A certified public accounting firm reported earlier this month that it has given the city of Millington a “clean audit opinion” for the 2015 fiscal year.
Trey Watkins of Watkins Uiberall in Memphis presented the report during the Jan. 11 meeting of the Millington Board of Mayor and Aldermen. He said the “clean” opinion should be “no surprise” to the board members.
“Things went really smooth this year,” he noted. “We had some staffing changes in the middle, so it was a little bit of a challenge on our side.”
Watkins expressed appreciation to City Finance Director John Trusty for his assistance in getting the process completed.
He called the “new pension standards” the “biggest challenge” his firm had this year, because the pension “liability” must be recorded. While noting that “a lot of different numbers” are involved in how that works, he said that information is in the footnotes to the report’s financial statements.
Watkins said the “pension disclosures” are listed in the financial statements, beginning on Page 39.
“This is all new from what you’re used to seeing,” he told the board members. “So, that was a very big change this year.”
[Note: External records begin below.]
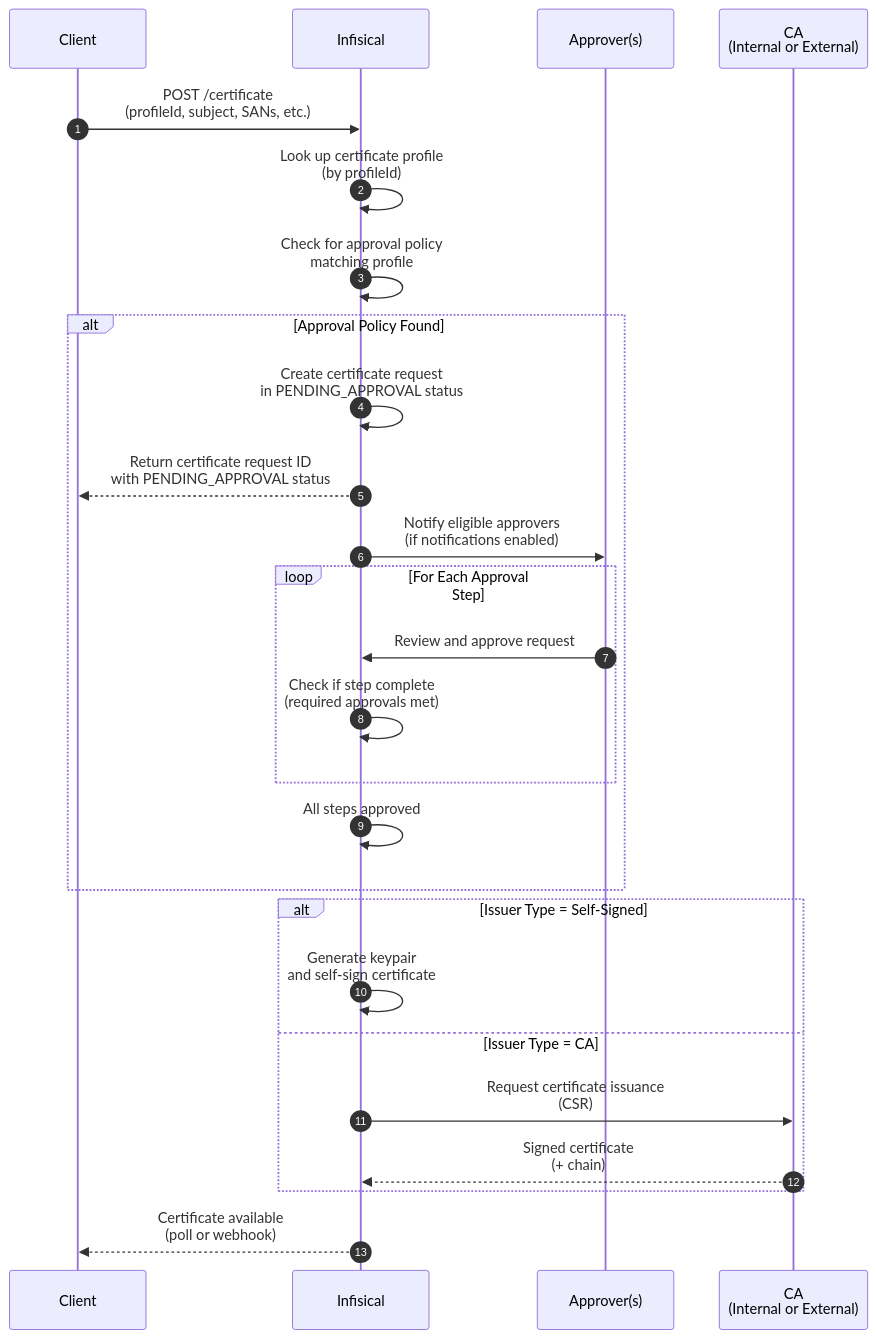
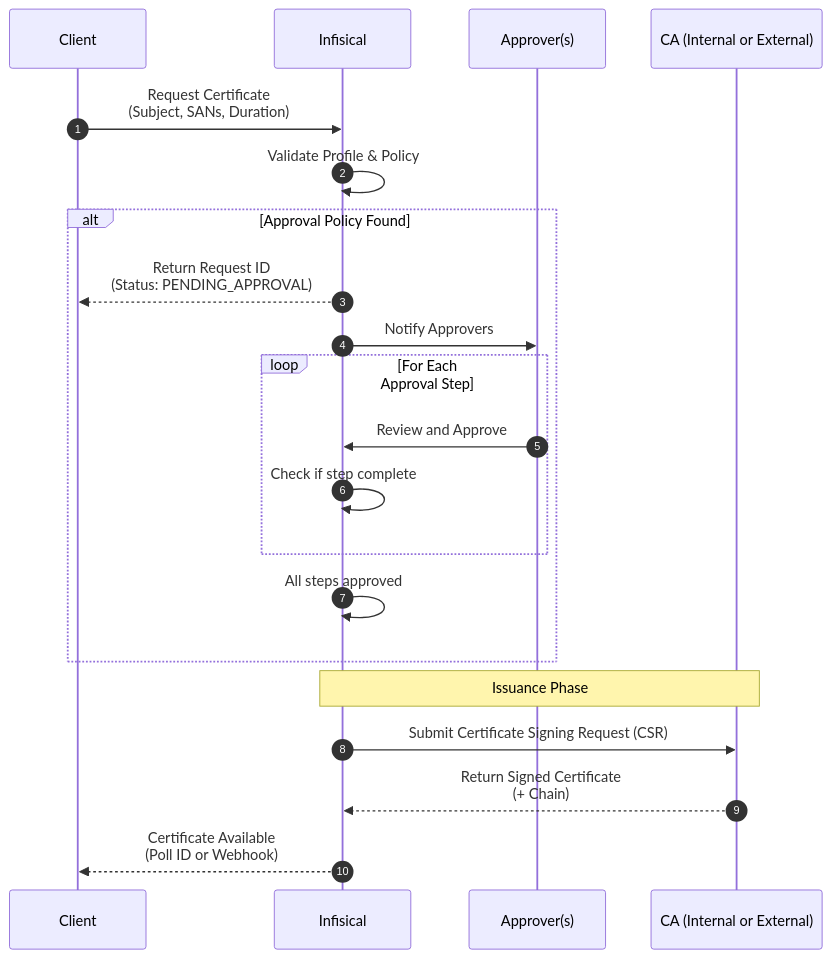
One commit to Infisical/infisical changed the diagram in docs/documentation/platform/pki/guides/certificate-approvals.mdx. Above: the diagram before and after it, drawn with Mermaid. The commit also changed 10 other files, not shown here.

````diff
--- a/docs/documentation/platform/pki/guides/certificate-approvals.mdx
+++ b/docs/documentation/platform/pki/guides/certificate-approvals.mdx
@@ -12,36 +12,32 @@
 ```mermaid
 sequenceDiagram
   autonumber
   participant Client as Client
   participant Infis as Infisical
   participant Approver as Approver(s)
-  participant CA as CA<br/>(Internal or External)
+  participant CA as CA (Internal or External)
 
-  Client->>Infis: POST /certificate<br/>(profileId, subject, SANs, etc.)
+  Client->>Infis: Request Certificate<br/>(Subject, SANs, Duration)
 
-  Infis->>Infis: Look up certificate profile<br/>(by profileId)
-  Infis->>Infis: Check for approval policy<br/>matching profile
+  Infis->>Infis: Validate Profile & Policy
 
   alt Approval Policy Found
-    Infis->>Infis: Create certificate request<br/>in PENDING_APPROVAL status
-    Infis-->>Client: Return certificate request ID<br/>with PENDING_APPROVAL status
+    Infis-->>Client: Return Request ID<br/>(Status: PENDING_APPROVAL)
 
-    Infis->>Approver: Notify eligible approvers<br/>(if notifications enabled)
+    Infis->>Approver: Notify Approvers
 
     loop For Each Approval Step
-      Approver->>Infis: Review and approve request
-      Infis->>Infis: Check if step complete<br/>(required approvals met)
+      Approver->>Infis: Review and Approve
+      Infis->>Infis: Check if step complete
     end
 
     Infis->>Infis: All steps approved
   end
 
-  alt Issuer Type = Self-Signed
-    Infis->>Infis: Generate keypair<br/>and self-sign certificate
-  else Issuer Type = CA
-    Infis->>CA: Request certificate issuance<br/>(CSR)
-    CA-->>Infis: Signed certificate<br/>(+ chain)
-  end
+  Note over Infis, CA: Issuance Phase
 
-  Infis-->>Client: Certificate available<br/>(poll or webhook)
+  Infis->>CA: Submit Certificate Signing Request (CSR)
+  CA-->>Infis: Return Signed Certificate<br/>(+ Chain)
+
+  Infis-->>Client: Certificate Available<br/>(Poll ID or Webhook)
 ```
````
Watkins said the Statement of Net Position, which is the city’s “full-accrual” statement, begins on Page 12.
“This shows you kind of where the city stands from an asset-liability perspective on a full- accrual basis,” he noted. “A lot of times, what you will see is more of the fund-basis financial statements, which are budgetary-driven.”
Watkins said “adjustments” have to be made to the Statement of Net Position to get it to the “full-accrual side.”
He noted that Governmental Activities show a total net position of $87,746,960. And the Proprietary Funds – the “business-type” activities – show $19,258,000.
Watkins said Page 14, which has the fund statements that are budgetary-driven, is more of a “cash-basis” presentation of financial information. But it also includes the city’s “balance sheet,” which lists the major and non-major “governmental funds.”
For the 2015 fiscal year, Millington’s governmental funds totaled $14,117,000.
Watkins said Page 15 shows the “reconciliation” that takes the fund financial statements back to the full-accrual statements.
“You can kind of see the items, the biggest one being Capital Assets,” he said. “So, that’s a big adjustment in debt.”
He said Page 16 contains the “income statement” on the governmental funds, which shows how the city gets to those fund balances. And Page 17 shows the reconciliation statements to get from the income statements to the full-accrual statements.
“In the past,” he recalled, “I think we’ve done a work session that might make this a little bit more detailed with more detailed questions. But I’m trying to give you as high level as I can possibly give you at this time.”
Because his firm does not audit the municipal school system’s finances, Watkins said it takes “no responsibility” for the statements themselves. But they are included in the city’s report.
“All those funds will be shown as separate funds within the city’s financials,” he noted. “We make reference to the other auditors and the opinions.”
In response to a question by Alderman Mike Caruthers, Watkins said the board should not be concerned about the “level of debt” that the city currently has.
“Based on your other lending requirements, I’m not necessarily going to be in a position to actually answer that,” he acknowledged. “But I wouldn’t say that you have just a ton more than some other municipalities.”